A 2014 study by the Australian National University not only found significant declines in Australian support for democracy, but that only 43 per cent of Australians believe it makes a difference which political party is in power.
The same is true in my own country, the United States. I recall reading a column in the New York Times eight years ago noting that only 24 per cent of Americans believe their country is on the right track. The columnist warned, "Wrong track is a euphemism. We are a people in clinical depression who know our ideals have been vandalised." A poll from January 2016 found the results virtually unchanged in the US despite a complete change in government.
If we change the players and still end up at the same grim place, how do we respond?
The remedy is to come off the sidelines and get involved using our voices as citizens – making democracy a full-contact sport. But that's easier said than done. Where do we start? We may well get lit up by a cause and head straight to a website, sign up for updates or click on a petition, and feel our job is done. Or rather, we feel our power to effect change has run its course. We remain spectators.
The thought of actually having a conversation with a politician is enough to cause most of us to break into a cold sweat. Combine our feelings of helplessness to change anything, with rampant civic illiteracy and you have a dangerous brew that results in a paucity of thoughtful civic engagement between elections.
I first confronted this civic illiteracy more than 35 years ago when I spoke to 7000 American high school students on ending world hunger. I read quotes calling for the political will to end hunger and found that fewer than 3 per cent of the students could name their member of Congress. Thirty-five years later only 10 per cent of students I polled on 15 college campuses could answer correctly. I started RESULTS to bridge that gap between the public and their political leaders.
There is great joy in being in action and knowing that your voice matters, but only a small number of organisations work to really empower their grassroots. I'm proud to have started one - RESULTS – and been the inspiration for another – Citizens' Climate Lobby – both now international and both with an active presence here in Australia. In fact, the first Australian RESULTS group was started 30 years ago in Canberra.
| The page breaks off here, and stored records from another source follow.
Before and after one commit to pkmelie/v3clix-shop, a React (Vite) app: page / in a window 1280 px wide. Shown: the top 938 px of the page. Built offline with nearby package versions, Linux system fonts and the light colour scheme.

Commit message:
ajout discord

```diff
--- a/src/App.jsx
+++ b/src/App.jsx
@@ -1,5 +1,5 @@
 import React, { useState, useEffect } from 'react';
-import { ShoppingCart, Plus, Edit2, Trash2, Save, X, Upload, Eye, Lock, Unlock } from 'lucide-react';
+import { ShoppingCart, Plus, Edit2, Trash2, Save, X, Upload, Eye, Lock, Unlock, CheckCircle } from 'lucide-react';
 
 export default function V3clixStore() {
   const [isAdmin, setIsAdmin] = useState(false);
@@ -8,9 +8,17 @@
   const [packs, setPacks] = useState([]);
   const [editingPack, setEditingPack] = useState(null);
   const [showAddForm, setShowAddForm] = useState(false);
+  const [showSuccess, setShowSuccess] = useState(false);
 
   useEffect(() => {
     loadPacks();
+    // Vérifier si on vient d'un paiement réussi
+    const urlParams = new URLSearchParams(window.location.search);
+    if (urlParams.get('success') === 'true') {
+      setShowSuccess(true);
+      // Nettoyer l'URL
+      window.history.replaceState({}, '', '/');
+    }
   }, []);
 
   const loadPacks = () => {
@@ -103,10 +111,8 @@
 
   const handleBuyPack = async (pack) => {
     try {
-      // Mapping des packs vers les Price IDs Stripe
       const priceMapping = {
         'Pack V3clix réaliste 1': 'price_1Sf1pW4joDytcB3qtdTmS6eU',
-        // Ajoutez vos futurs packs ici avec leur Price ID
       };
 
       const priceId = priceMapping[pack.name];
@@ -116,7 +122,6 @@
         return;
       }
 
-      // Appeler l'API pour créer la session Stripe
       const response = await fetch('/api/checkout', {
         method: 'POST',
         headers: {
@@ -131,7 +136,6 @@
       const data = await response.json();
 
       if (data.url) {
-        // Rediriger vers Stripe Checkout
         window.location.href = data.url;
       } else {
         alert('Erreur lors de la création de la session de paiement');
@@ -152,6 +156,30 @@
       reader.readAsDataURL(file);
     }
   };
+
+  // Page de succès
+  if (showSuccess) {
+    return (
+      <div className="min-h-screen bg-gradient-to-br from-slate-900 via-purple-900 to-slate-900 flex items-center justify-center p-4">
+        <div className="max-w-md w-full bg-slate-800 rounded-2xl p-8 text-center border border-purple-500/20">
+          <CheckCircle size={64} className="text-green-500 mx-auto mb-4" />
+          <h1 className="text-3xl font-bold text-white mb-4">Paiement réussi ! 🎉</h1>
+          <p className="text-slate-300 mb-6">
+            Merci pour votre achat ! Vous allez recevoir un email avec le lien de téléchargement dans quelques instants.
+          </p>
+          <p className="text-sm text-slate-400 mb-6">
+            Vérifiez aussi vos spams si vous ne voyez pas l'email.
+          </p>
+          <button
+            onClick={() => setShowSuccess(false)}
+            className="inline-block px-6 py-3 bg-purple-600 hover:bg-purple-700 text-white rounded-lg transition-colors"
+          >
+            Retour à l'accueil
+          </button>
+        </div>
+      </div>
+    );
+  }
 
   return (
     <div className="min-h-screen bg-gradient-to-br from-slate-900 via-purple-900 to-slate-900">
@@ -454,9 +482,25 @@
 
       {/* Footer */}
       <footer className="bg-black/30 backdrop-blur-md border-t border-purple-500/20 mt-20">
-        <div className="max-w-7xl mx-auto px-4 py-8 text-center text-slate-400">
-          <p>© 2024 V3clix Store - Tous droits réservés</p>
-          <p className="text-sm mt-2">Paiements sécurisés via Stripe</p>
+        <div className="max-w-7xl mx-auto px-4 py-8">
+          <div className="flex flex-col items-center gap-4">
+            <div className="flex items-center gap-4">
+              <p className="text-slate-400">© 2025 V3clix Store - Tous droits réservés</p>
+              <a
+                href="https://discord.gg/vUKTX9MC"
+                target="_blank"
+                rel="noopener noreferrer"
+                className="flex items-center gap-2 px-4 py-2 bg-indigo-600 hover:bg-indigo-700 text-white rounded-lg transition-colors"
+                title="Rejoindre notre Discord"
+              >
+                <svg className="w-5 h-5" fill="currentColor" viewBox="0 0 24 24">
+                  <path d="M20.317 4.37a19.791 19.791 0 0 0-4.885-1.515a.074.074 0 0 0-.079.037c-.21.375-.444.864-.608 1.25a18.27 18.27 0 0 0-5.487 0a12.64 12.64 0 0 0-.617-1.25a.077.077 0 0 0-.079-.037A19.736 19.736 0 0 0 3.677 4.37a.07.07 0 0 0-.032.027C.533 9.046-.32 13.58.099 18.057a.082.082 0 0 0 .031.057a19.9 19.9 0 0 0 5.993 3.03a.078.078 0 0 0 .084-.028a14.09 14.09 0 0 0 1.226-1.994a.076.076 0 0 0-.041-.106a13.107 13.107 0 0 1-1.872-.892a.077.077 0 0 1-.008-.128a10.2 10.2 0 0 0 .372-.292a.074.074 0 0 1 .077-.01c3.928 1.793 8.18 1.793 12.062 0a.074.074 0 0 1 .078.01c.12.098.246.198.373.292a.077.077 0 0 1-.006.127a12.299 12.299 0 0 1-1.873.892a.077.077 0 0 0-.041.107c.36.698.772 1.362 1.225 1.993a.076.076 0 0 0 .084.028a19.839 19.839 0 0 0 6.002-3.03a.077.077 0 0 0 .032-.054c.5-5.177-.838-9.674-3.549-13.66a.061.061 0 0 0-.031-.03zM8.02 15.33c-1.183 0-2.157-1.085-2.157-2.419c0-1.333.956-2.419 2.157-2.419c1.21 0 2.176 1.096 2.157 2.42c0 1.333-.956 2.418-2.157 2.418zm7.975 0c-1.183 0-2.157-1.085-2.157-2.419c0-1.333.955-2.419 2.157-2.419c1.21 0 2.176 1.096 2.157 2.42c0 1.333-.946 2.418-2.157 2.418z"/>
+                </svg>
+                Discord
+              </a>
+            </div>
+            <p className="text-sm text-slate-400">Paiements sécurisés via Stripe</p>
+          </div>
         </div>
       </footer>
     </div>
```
RESULTS is committed to reaching the Sustainable Development Goals agreed to by 193 nations of the UN in 2015, which include eliminating preventable child deaths and eliminating extreme poverty by 2030. Currently 16,000 children die every day from preventable malnutrition and disease and 700 million people live in extreme poverty.
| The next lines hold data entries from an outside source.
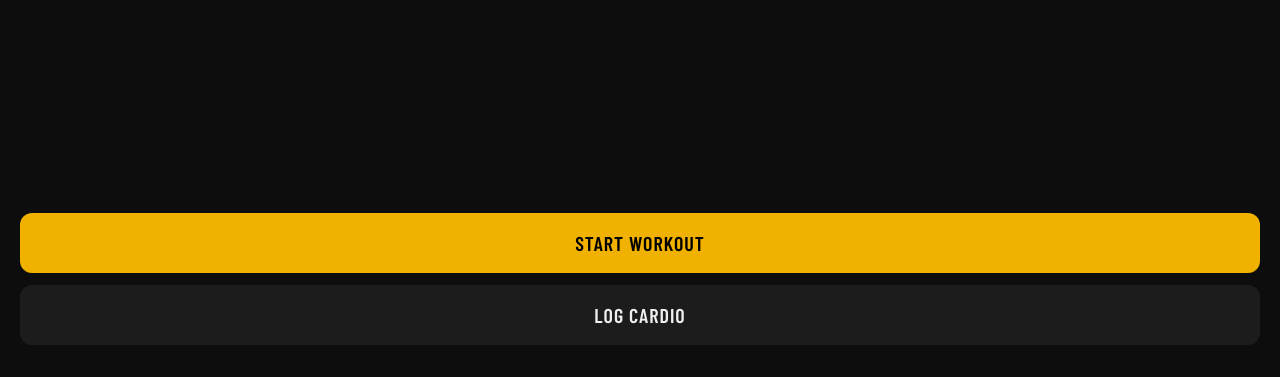
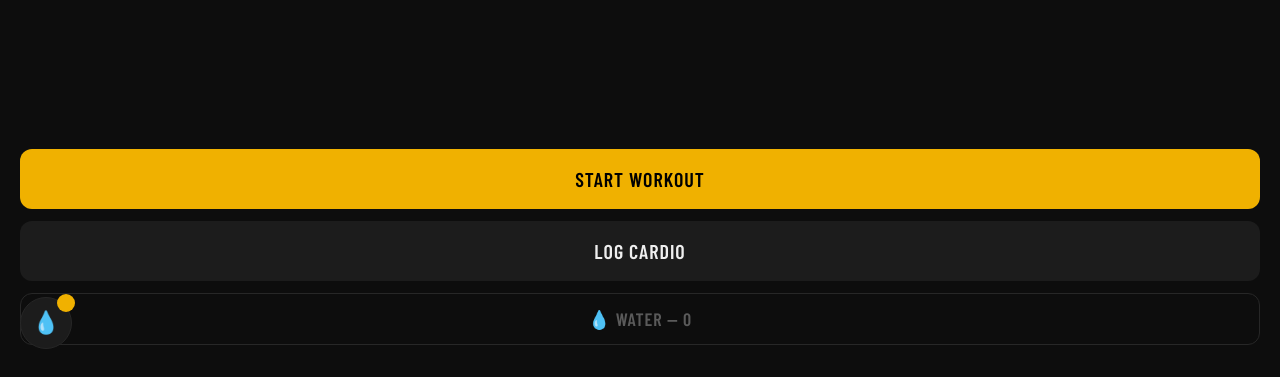
Before and after one commit to thiago-tmpm/training-log, a plain HTML site: page index.html in a window 1280 px wide. Shown: the part 423-800 px from the top of the page. Drawn offline with nearby package versions, Linux system fonts and the light colour scheme.

Commit message:
WBS 6.5.1 feat: water bottle tracker with home button and persistent FAB (SW v18)

```diff
--- a/index.html
+++ b/index.html
@@ -14,6 +14,12 @@
   <link rel="stylesheet" href="./style.css">
   <title>Training Log</title>
 </head>
+
+<!-- WATER FAB — persistent across all screens -->
+  <button class="water-fab" id="btn-water-fab" aria-label="Log water bottle">
+    💧<span class="water-fab-count" id="fab-water-count"></span>
+  </button>
+
 <body>
 
   <!-- HOME SCREEN -->
@@ -41,6 +47,9 @@
     <div class="home-actions">
       <button class="btn-primary" id="btn-start-workout">Start Workout</button>
       <button class="btn-secondary" id="btn-log-cardio">Log Cardio</button>
+      <button class="btn-water-home" id="btn-water-home">
+        💧 Water — <span id="home-water-count">0</span>
+      </button>
     </div>
   </div>
 
```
The climate agreement in Paris sends hopeful signals, but progress will require groups like Citizens' Climate Lobby (CCL), whose growing team of volunteers in the United States and Canada had 3792 letters, op-eds, and other pieces published last year, up from 65 published in 2010, all in support of a steadily rising fee on carbon 100 per cent refunded to the public. Relatively new in Australia, CCL is growing its presence and influence here too.
What's unique about these groups is the deep citizen empowerment each provides; the training, as it were, to get an ordinary citizen 'match fit' for active advocacy.
A RESULTS volunteer in Canberra described himself as "sceptical about what sort of impact I could have" but now leads his group and regularly meets with parliamentarians. Another volunteer in Hobart, an author who writes about superheroes, tells how she now feels like one when she steps into a parliamentarian's office to talk about ways to eliminate preventable child deaths. She says "Despite the things I've learned – the terrible state of poverty so many people are trapped in – I've never felt more positive about the future." These are not the words of people trapped on the sidelines in apathy and despair.
When the seeming farcical sport of democracy drives us to despair, it helps to be an informed spectator, but it's even more powerful to find an organisation that will get you off the sidelines and into the game.
Sam Daley-Harris is the author of Reclaiming Our Democracy and founder of anti-poverty movement RESULTS. He will be in Australia from May 25-30 to celebrate RESULTS Australia's 30th anniversary. For more information contact firstname.lastname@example.org or visit www.results.org.au